“One of the most powerful laws is the second law of thermodynamics, which establishes that entropy – a measure of disorder in an isolated system – can only increase or stay the same, but it will never decrease.”
This is an undisputed law linked to the arrow of time, which shows that time only goes one way. It flows in a single direction and can’t go backwards.
He said: “Imagine two transparent glass boxes. In the left side you have red gas molecules, which you can see, like red smoke. In the right side, you have blue smoke, and in between them is a barrier. If you remove the barrier, the two gases will start mixing and the colour will change. There is no process that this system can undergo to separate by itself blue and red again.
“In other words, you cannot lower the entropy or organise the system to how it was before without energy expense, because the entropy only stays constant or increases over time.”
If we can start looking at genetic mutations from a deterministic point of view, we can exploit this new physics law to predict mutations - or the probability of mutations - before they take place.
Dr Vopson is an information physicist. His work explores information systems, which can be anything from the disc in a laptop to the DNA and RNA in living organisms. This paper was written in collaboration with Dr Serban Lepadatu from the University of Central Lancashire.
Dr Vopson added: “If the second law of thermodynamics states that entropy needs to stay constant or increase over time, I thought that perhaps information entropy would be the same.
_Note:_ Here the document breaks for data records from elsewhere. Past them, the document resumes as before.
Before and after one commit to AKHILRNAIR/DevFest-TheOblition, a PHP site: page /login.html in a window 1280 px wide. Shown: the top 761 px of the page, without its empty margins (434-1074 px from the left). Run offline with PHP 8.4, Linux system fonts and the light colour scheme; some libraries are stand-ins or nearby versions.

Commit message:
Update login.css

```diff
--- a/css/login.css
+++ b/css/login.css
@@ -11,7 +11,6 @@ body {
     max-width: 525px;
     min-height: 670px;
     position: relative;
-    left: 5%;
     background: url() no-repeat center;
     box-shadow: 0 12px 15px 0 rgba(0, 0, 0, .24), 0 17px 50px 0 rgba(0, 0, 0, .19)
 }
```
“But what Dr Lepadatu and I found was the exact opposite – it decreases over time. The second law of information dynamics works exactly in opposition to the second law of thermodynamics.”
Dr Vopson claims this could be what drives genetic mutations in biological organisms.
“The worldwide consensus is that mutations take place at random and then natural selection dictates whether the mutation is good or bad for an organism”, he explained. If the mutation is beneficial for an organism, it will be kept.
“But what if there is a hidden process that drives these mutations? Every time we see something we don’t understand, we describe it as ‘random’ or ‘chaotic’ or ‘paranormal’, but it’s only our inability to explain it.
“If we can start looking at genetic mutations from a deterministic point of view, we can exploit this new physics law to predict mutations - or the probability of mutations - before they take place.”
Dr Vopson and colleagues analysed real Covid-19 (Sars-CoV-2) genomes and found that their information entropy decreased over time: “The best example of something that undergoes a number of mutations in a short space of time is a virus. The pandemic has given us the ideal test sample as Sars-CoV-2 mutated into so many variants and the data available is unbelievable.
“The Covid data confirms the second law of infodynamics and the research opens up unlimited possibilities. Imagine looking at a particular genome and judging whether a mutation is beneficial before it happens. This could be game-changing technology which could be used in genetic therapies, the pharmaceutical industry, evolutionary biology, and pandemic research.”
The paper is published in AIP Advances.